What needs to be done
Your answer must be an exact repetition of every record.

(Structured diff data)
★ ★ ★ ★ ★

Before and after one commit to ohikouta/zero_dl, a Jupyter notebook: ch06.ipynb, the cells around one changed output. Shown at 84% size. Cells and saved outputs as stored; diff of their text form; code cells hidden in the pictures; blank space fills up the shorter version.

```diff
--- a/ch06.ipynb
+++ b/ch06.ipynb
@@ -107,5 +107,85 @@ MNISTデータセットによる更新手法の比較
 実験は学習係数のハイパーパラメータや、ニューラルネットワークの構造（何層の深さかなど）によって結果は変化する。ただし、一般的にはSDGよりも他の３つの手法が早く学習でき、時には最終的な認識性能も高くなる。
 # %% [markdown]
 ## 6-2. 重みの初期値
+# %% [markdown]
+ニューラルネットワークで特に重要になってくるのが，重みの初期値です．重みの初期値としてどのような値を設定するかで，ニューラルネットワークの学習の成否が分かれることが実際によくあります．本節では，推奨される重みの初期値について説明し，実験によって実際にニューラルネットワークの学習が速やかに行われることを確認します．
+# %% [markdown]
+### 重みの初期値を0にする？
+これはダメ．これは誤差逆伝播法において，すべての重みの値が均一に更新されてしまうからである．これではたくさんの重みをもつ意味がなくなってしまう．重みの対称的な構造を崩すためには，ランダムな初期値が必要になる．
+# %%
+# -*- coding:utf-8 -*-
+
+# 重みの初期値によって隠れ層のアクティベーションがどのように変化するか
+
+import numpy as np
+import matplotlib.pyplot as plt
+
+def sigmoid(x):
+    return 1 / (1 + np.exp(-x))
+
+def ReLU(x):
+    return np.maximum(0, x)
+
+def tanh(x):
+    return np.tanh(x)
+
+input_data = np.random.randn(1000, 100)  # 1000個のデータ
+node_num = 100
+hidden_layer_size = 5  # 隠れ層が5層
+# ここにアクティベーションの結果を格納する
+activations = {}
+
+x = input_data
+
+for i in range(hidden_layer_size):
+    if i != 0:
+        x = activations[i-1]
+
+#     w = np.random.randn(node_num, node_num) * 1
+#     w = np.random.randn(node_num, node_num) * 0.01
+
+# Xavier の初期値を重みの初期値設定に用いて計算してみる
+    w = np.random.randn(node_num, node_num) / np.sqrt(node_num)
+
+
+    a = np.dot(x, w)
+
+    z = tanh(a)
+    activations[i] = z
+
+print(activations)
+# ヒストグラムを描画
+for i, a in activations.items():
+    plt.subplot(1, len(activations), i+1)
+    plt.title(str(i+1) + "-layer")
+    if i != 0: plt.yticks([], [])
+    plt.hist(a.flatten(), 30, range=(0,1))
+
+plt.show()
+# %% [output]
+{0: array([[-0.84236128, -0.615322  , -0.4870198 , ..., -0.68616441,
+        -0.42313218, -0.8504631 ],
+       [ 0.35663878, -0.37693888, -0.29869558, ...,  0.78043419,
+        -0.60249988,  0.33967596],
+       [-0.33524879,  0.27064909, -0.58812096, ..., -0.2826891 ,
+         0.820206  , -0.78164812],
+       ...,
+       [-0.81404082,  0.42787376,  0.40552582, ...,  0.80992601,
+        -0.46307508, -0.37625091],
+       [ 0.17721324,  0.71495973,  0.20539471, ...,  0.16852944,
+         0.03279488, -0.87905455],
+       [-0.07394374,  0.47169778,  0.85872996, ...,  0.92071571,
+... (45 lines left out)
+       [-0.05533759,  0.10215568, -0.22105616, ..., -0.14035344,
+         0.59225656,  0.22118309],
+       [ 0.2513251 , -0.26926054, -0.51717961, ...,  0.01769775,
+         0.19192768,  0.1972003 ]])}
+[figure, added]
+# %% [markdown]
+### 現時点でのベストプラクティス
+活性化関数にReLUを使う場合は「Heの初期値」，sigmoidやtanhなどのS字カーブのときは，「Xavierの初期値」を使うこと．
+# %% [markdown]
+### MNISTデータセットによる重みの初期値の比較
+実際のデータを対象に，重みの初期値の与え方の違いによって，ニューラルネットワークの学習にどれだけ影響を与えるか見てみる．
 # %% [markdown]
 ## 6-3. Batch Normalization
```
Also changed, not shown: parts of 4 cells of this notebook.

★ ★ ★ ★ ★

Task answer
Before and after one commit to ohikouta/zero_dl, a Jupyter notebook: ch06.ipynb, the cells around one changed output. Shown at 84% size. Cells and saved outputs as stored; diff of their text form; code cells hidden in the pictures; blank space fills up the shorter version.

```diff
--- a/ch06.ipynb
+++ b/ch06.ipynb
@@ -107,5 +107,85 @@ MNISTデータセットによる更新手法の比較
 実験は学習係数のハイパーパラメータや、ニューラルネットワークの構造（何層の深さかなど）によって結果は変化する。ただし、一般的にはSDGよりも他の３つの手法が早く学習でき、時には最終的な認識性能も高くなる。
 # %% [markdown]
 ## 6-2. 重みの初期値
+# %% [markdown]
+ニューラルネットワークで特に重要になってくるのが，重みの初期値です．重みの初期値としてどのような値を設定するかで，ニューラルネットワークの学習の成否が分かれることが実際によくあります．本節では，推奨される重みの初期値について説明し，実験によって実際にニューラルネットワークの学習が速やかに行われることを確認します．
+# %% [markdown]
+### 重みの初期値を0にする？
+これはダメ．これは誤差逆伝播法において，すべての重みの値が均一に更新されてしまうからである．これではたくさんの重みをもつ意味がなくなってしまう．重みの対称的な構造を崩すためには，ランダムな初期値が必要になる．
+# %%
+# -*- coding:utf-8 -*-
+
+# 重みの初期値によって隠れ層のアクティベーションがどのように変化するか
+
+import numpy as np
+import matplotlib.pyplot as plt
+
+def sigmoid(x):
+    return 1 / (1 + np.exp(-x))
+
+def ReLU(x):
+    return np.maximum(0, x)
+
+def tanh(x):
+    return np.tanh(x)
+
+input_data = np.random.randn(1000, 100)  # 1000個のデータ
+node_num = 100
+hidden_layer_size = 5  # 隠れ層が5層
+# ここにアクティベーションの結果を格納する
+activations = {}
+
+x = input_data
+
+for i in range(hidden_layer_size):
+    if i != 0:
+        x = activations[i-1]
+
+#     w = np.random.randn(node_num, node_num) * 1
+#     w = np.random.randn(node_num, node_num) * 0.01
+
+# Xavier の初期値を重みの初期値設定に用いて計算してみる
+    w = np.random.randn(node_num, node_num) / np.sqrt(node_num)
+
+
+    a = np.dot(x, w)
+
+    z = tanh(a)
+    activations[i] = z
+
+print(activations)
+# ヒストグラムを描画
+for i, a in activations.items():
+    plt.subplot(1, len(activations), i+1)
+    plt.title(str(i+1) + "-layer")
+    if i != 0: plt.yticks([], [])
+    plt.hist(a.flatten(), 30, range=(0,1))
+
+plt.show()
+# %% [output]
+{0: array([[-0.84236128, -0.615322  , -0.4870198 , ..., -0.68616441,
+        -0.42313218, -0.8504631 ],
+       [ 0.35663878, -0.37693888, -0.29869558, ...,  0.78043419,
+        -0.60249988,  0.33967596],
+       [-0.33524879,  0.27064909, -0.58812096, ..., -0.2826891 ,
+         0.820206  , -0.78164812],
+       ...,
+       [-0.81404082,  0.42787376,  0.40552582, ...,  0.80992601,
+        -0.46307508, -0.37625091],
+       [ 0.17721324,  0.71495973,  0.20539471, ...,  0.16852944,
+         0.03279488, -0.87905455],
+       [-0.07394374,  0.47169778,  0.85872996, ...,  0.92071571,
+... (45 lines left out)
+       [-0.05533759,  0.10215568, -0.22105616, ..., -0.14035344,
+         0.59225656,  0.22118309],
+       [ 0.2513251 , -0.26926054, -0.51717961, ...,  0.01769775,
+         0.19192768,  0.1972003 ]])}
+[figure, added]
+# %% [markdown]
+### 現時点でのベストプラクティス
+活性化関数にReLUを使う場合は「Heの初期値」，sigmoidやtanhなどのS字カーブのときは，「Xavierの初期値」を使うこと．
+# %% [markdown]
+### MNISTデータセットによる重みの初期値の比較
+実際のデータを対象に，重みの初期値の与え方の違いによって，ニューラルネットワークの学習にどれだけ影響を与えるか見てみる．
 # %% [markdown]
 ## 6-3. Batch Normalization
```
Also changed, not shown: parts of 4 cells of this notebook.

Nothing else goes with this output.